Georgia is described as ‘The Cradle of Wine’ with evidence of winemaking and drinking since ancient history. Most of the Dugladze family winery’s vines are nestled in the Kakheti valley in eastern Georgia. As well as wine, this area is home to rich Georgian family history with the habitations some of the eldest in the Caucasus region.
The vast rolling hills give way to an array of microclimates and terroir that bring lots of diversity. This means Kakheti can produce many styles even from the same grape variety. We have focused our new selection from Dugladze on three grapes: Rkatsiteli and Kisi white wines, and Saperavi red wines.
Joining our popular Tbilvino ‘Iveriuli’ Rkatsiteli, which is made in a more international and fruit-led style, is the Dugladze Tibaani AOC Qvevri Orange 2018, fermented in the ancient Qvevri method.

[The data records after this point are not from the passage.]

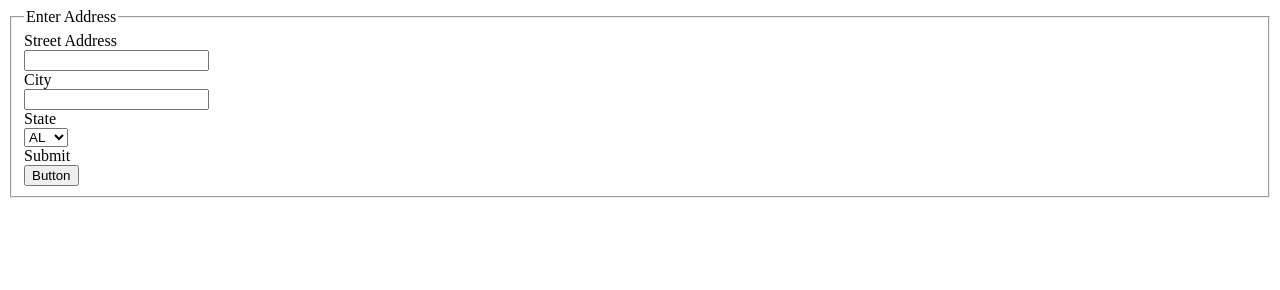
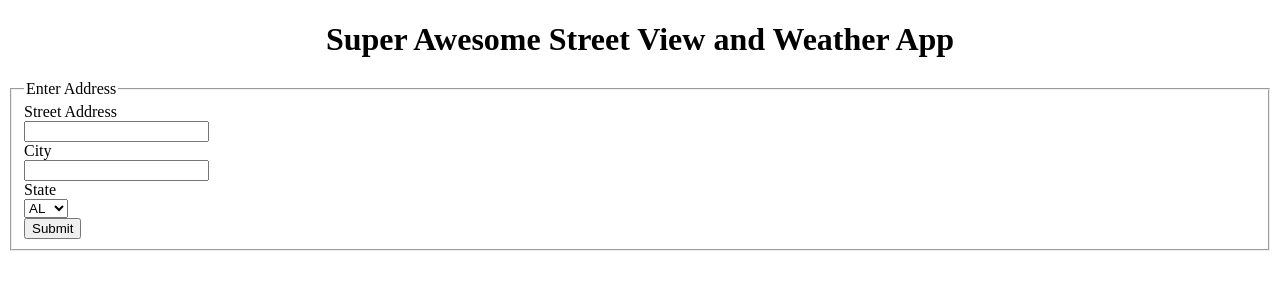
Before and after one commit to aseegmiller/MapAndWeather, a website: page index.html in a window 1280 px wide. Drawn offline with Linux system fonts and the light colour scheme.

Commit message:
Added link to stylesheet

```diff
--- a/index.html
+++ b/index.html
@@ -2,13 +2,14 @@
 
 <html lang="en">
 <head>
-
-  <title>The HTML5 Herald</title>
+	<link rel="stylesheet" type="text/css" href="style.css">
+    <title>Streetview and Weather Finder</title>
 
 </head>
 
 <body>
 
+<h1>Super Awesome Street View and Weather App</h1>
 
 <form class="form-horizontal">
 <fieldset>
@@ -95,9 +96,9 @@
 
 <!-- Button -->
 <div class="control-group">
-  <label class="control-label" for="Submit">Submit</label>
+  <label class="control-label" for="Submit"></label>
   <div class="controls">
-    <button id="Submit" name="Submit" class="btn btn-primary">Button</button>
+    <button id="Submit" name="Submit" class="btn btn-primary">Submit</button>
   </div>
 </div>
 
--- a/style.css
+++ b/style.css
@@ -0,0 +1,4 @@
+h1
+{
+	text-align: center;
+}
```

This fuller bodied style of 100% Rkatsiteli, a grape indigenous to Georgia, has aromas of dried fruits and hazelnut. It’s a distinctly orange colour, gained from the Qvevri fermentation whereby the grapes are pressed and fermented with stalks and all in clay pots, often buried in the ground. The fermenting liquid is kneaded a few times a day to extract flavour and gentle tannin.
The resulting wine is one full of character. Dried apple, sugared hazelnuts, melon and herbs combine with tannin and structure for a really satisfying Georgian wine. It’s a good pick with spicy curries like Madras, or go for a Moroccan lamb tagine for a really fab match.
Our other white wine addition comes from a premium range introduced by Dugladze in 2018 to celebrate its top Qvevri method wines. The first vintage of 100% Kisi orange wine was a sure-fire favourite for our buyer, Ben.
“It offers you an approachable, silky-smooth texture combined with intense aromas of candy peel, dried apricot, peach and apple. A marvellous orange wine,” says Ben.
Hand-harvested from Dugladze’s estate in Maghraani, the birthplace of the indigenous Kisi variety, it is one of our favourite Georgian wines.
Saperavi is Georgia’s most important, indigenous red grape. One of the rare teinturier grapes (where the flesh is red like its skins), Saperavi retains its acidity in much the way premium Sangiovese wines (think Chianti) do, giving the wine real freshness.
We’ve added three examples to join the Tbilvino ‘Iveriuli’ Saperavi, already a firm customer favourite.
The first arrives from the Mukuzani AOC, considered the benchmark AOC region for quality Saperavi. Bottled under the ‘Ranina’ label, it also offers great value for money at £13.49/btl. Here you get everything typical of great Saperavi: bright cherry notes, sweet spice and toasty oak influence. It spends 12 months in oak to develop complexity and it packs a lot of flavour for its price tag.
A step up, we have Dugladze Napareuli AOC Saperavi, sourced from vines growing around the historic winemaking village of Napareuli in the upper Alazani river valley. The wine’s fermented in stainless steel but undergoes maturation on lees for 15 days to develop rich berry flavours and meaty tannins. It’s then softened in French 300 litre oak barrels for a year, giving it notes of vanilla, toast and spice. The style will please any Shiraz fan. Enjoy with herby pork sausages and mustard mash.
Finally, also from Dugladze’s new premium range, we have their Qvevri Saperavi. Unlike the other new red wine additions, this isn’t aged in oak. Instead by using the traditional clay Qvevri vessels, you get a true purity of Saperavi. Super smooth (although do decant) with striking notes of dried berries and cocoa over earthy, savoury tones. The finish is long and shows you just how great Georgian fine wine can be. Pull the cork with ribeye steak and truffle chips or, if you’re vegetarian, a rich mushroom stew.
The winery for Dugladze was built in 1984 as one of the largest wine producing sites in the Soviet Union. After the fall of the USSR, the gifted businessman Dimitry Dugladze took over the site and helped to grow Georgia’s reputation in a quest for quality winemaking.
Dugladze Wine Company LLC was then founded by Dimitry’s sons in 2004, equipping the winery with modern technology from Italy and Germany. For the first time, the site’s wines were exported under the Dugladze family name. By 2013, they had moved into spirit-production by purchasing the Vartikhe Factory that had been producing Georgian brandies since 1908.